Keeping every word and mark, copy all of the data.

— DATA PROVIDED —
■ ■ ■ ■ ■

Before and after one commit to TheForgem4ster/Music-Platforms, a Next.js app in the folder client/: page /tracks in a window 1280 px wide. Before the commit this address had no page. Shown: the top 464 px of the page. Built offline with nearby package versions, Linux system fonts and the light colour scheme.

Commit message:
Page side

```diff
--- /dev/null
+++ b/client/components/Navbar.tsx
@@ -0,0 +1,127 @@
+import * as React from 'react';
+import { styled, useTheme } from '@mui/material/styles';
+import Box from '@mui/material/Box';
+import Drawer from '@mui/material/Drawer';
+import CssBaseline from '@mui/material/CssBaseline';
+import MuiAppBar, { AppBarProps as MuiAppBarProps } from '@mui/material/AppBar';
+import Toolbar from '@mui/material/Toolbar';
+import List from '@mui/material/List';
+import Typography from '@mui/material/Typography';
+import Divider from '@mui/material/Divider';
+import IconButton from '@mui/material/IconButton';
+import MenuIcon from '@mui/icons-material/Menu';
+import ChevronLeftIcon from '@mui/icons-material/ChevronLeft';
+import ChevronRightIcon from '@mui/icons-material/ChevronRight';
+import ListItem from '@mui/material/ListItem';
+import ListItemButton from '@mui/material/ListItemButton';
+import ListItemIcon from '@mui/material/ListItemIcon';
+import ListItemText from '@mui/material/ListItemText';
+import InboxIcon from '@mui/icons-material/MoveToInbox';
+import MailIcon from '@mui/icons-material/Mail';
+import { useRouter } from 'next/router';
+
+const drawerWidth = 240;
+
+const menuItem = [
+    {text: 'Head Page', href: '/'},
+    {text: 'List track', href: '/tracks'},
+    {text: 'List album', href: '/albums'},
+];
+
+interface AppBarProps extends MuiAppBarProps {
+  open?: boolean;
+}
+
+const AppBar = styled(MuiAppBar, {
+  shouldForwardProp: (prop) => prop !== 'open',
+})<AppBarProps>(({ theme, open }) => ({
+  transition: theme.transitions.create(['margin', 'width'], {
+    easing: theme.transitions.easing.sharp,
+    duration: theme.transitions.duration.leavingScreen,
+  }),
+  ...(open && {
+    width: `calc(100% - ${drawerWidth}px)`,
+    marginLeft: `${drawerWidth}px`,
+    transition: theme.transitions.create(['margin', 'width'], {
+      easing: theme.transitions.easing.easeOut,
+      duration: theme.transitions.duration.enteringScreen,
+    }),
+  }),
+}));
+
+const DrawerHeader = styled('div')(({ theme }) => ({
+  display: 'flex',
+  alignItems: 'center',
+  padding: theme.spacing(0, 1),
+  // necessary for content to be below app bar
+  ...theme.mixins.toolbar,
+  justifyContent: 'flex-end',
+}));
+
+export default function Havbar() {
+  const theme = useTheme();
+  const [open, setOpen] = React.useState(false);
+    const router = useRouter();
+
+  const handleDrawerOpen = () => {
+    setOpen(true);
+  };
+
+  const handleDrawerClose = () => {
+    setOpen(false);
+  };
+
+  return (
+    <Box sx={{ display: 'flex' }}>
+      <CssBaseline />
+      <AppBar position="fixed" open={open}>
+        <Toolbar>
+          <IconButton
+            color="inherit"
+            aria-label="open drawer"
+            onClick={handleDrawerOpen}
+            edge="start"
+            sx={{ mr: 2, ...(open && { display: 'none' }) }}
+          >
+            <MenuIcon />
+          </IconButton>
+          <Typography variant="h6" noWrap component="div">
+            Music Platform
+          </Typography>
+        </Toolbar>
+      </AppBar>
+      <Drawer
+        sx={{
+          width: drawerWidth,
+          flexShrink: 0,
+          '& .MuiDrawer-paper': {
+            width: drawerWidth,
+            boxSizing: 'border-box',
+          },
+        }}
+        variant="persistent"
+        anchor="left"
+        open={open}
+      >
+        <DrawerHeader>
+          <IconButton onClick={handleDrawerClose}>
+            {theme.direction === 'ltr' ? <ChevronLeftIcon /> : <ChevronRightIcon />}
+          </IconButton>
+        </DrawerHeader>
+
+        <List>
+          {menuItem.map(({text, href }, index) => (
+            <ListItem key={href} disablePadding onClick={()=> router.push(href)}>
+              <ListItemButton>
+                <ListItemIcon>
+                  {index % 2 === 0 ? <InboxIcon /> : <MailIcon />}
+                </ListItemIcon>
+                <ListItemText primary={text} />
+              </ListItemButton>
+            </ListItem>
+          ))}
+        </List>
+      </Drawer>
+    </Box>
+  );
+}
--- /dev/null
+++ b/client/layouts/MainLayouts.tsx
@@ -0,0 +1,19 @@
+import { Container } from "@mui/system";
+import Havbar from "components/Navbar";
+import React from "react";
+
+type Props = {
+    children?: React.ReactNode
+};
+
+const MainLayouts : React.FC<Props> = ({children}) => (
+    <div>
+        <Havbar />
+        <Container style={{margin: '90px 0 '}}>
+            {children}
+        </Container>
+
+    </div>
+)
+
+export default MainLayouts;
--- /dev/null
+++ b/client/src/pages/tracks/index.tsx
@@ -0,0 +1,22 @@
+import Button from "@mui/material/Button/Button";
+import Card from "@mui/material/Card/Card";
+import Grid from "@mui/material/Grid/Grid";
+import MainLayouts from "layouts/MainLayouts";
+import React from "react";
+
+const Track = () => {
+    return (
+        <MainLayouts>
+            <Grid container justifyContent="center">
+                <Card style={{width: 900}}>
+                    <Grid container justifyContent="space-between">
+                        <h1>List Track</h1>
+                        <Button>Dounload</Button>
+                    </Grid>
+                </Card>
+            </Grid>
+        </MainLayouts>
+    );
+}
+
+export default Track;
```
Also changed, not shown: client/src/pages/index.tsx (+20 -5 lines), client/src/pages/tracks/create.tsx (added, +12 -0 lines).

■ ■ ■ ■ ■

— SOLUTION TO THE PROBLEM —
Before and after one commit to TheForgem4ster/Music-Platforms, a Next.js app in the folder client/: page /tracks in a window 1280 px wide. Before the commit this address had no page. Shown: the top 464 px of the page. Built offline with nearby package versions, Linux system fonts and the light colour scheme.

Commit message:
Page side

```diff
--- /dev/null
+++ b/client/components/Navbar.tsx
@@ -0,0 +1,127 @@
+import * as React from 'react';
+import { styled, useTheme } from '@mui/material/styles';
+import Box from '@mui/material/Box';
+import Drawer from '@mui/material/Drawer';
+import CssBaseline from '@mui/material/CssBaseline';
+import MuiAppBar, { AppBarProps as MuiAppBarProps } from '@mui/material/AppBar';
+import Toolbar from '@mui/material/Toolbar';
+import List from '@mui/material/List';
+import Typography from '@mui/material/Typography';
+import Divider from '@mui/material/Divider';
+import IconButton from '@mui/material/IconButton';
+import MenuIcon from '@mui/icons-material/Menu';
+import ChevronLeftIcon from '@mui/icons-material/ChevronLeft';
+import ChevronRightIcon from '@mui/icons-material/ChevronRight';
+import ListItem from '@mui/material/ListItem';
+import ListItemButton from '@mui/material/ListItemButton';
+import ListItemIcon from '@mui/material/ListItemIcon';
+import ListItemText from '@mui/material/ListItemText';
+import InboxIcon from '@mui/icons-material/MoveToInbox';
+import MailIcon from '@mui/icons-material/Mail';
+import { useRouter } from 'next/router';
+
+const drawerWidth = 240;
+
+const menuItem = [
+    {text: 'Head Page', href: '/'},
+    {text: 'List track', href: '/tracks'},
+    {text: 'List album', href: '/albums'},
+];
+
+interface AppBarProps extends MuiAppBarProps {
+  open?: boolean;
+}
+
+const AppBar = styled(MuiAppBar, {
+  shouldForwardProp: (prop) => prop !== 'open',
+})<AppBarProps>(({ theme, open }) => ({
+  transition: theme.transitions.create(['margin', 'width'], {
+    easing: theme.transitions.easing.sharp,
+    duration: theme.transitions.duration.leavingScreen,
+  }),
+  ...(open && {
+    width: `calc(100% - ${drawerWidth}px)`,
+    marginLeft: `${drawerWidth}px`,
+    transition: theme.transitions.create(['margin', 'width'], {
+      easing: theme.transitions.easing.easeOut,
+      duration: theme.transitions.duration.enteringScreen,
+    }),
+  }),
+}));
+
+const DrawerHeader = styled('div')(({ theme }) => ({
+  display: 'flex',
+  alignItems: 'center',
+  padding: theme.spacing(0, 1),
+  // necessary for content to be below app bar
+  ...theme.mixins.toolbar,
+  justifyContent: 'flex-end',
+}));
+
+export default function Havbar() {
+  const theme = useTheme();
+  const [open, setOpen] = React.useState(false);
+    const router = useRouter();
+
+  const handleDrawerOpen = () => {
+    setOpen(true);
+  };
+
+  const handleDrawerClose = () => {
+    setOpen(false);
+  };
+
+  return (
+    <Box sx={{ display: 'flex' }}>
+      <CssBaseline />
+      <AppBar position="fixed" open={open}>
+        <Toolbar>
+          <IconButton
+            color="inherit"
+            aria-label="open drawer"
+            onClick={handleDrawerOpen}
+            edge="start"
+            sx={{ mr: 2, ...(open && { display: 'none' }) }}
+          >
+            <MenuIcon />
+          </IconButton>
+          <Typography variant="h6" noWrap component="div">
+            Music Platform
+          </Typography>
+        </Toolbar>
+      </AppBar>
+      <Drawer
+        sx={{
+          width: drawerWidth,
+          flexShrink: 0,
+          '& .MuiDrawer-paper': {
+            width: drawerWidth,
+            boxSizing: 'border-box',
+          },
+        }}
+        variant="persistent"
+        anchor="left"
+        open={open}
+      >
+        <DrawerHeader>
+          <IconButton onClick={handleDrawerClose}>
+            {theme.direction === 'ltr' ? <ChevronLeftIcon /> : <ChevronRightIcon />}
+          </IconButton>
+        </DrawerHeader>
+
+        <List>
+          {menuItem.map(({text, href }, index) => (
+            <ListItem key={href} disablePadding onClick={()=> router.push(href)}>
+              <ListItemButton>
+                <ListItemIcon>
+                  {index % 2 === 0 ? <InboxIcon /> : <MailIcon />}
+                </ListItemIcon>
+                <ListItemText primary={text} />
+              </ListItemButton>
+            </ListItem>
+          ))}
+        </List>
+      </Drawer>
+    </Box>
+  );
+}
--- /dev/null
+++ b/client/layouts/MainLayouts.tsx
@@ -0,0 +1,19 @@
+import { Container } from "@mui/system";
+import Havbar from "components/Navbar";
+import React from "react";
+
+type Props = {
+    children?: React.ReactNode
+};
+
+const MainLayouts : React.FC<Props> = ({children}) => (
+    <div>
+        <Havbar />
+        <Container style={{margin: '90px 0 '}}>
+            {children}
+        </Container>
+
+    </div>
+)
+
+export default MainLayouts;
--- /dev/null
+++ b/client/src/pages/tracks/index.tsx
@@ -0,0 +1,22 @@
+import Button from "@mui/material/Button/Button";
+import Card from "@mui/material/Card/Card";
+import Grid from "@mui/material/Grid/Grid";
+import MainLayouts from "layouts/MainLayouts";
+import React from "react";
+
+const Track = () => {
+    return (
+        <MainLayouts>
+            <Grid container justifyContent="center">
+                <Card style={{width: 900}}>
+                    <Grid container justifyContent="space-between">
+                        <h1>List Track</h1>
+                        <Button>Dounload</Button>
+                    </Grid>
+                </Card>
+            </Grid>
+        </MainLayouts>
+    );
+}
+
+export default Track;
```
Also changed, not shown: client/src/pages/index.tsx (+20 -5 lines), client/src/pages/tracks/create.tsx (added, +12 -0 lines).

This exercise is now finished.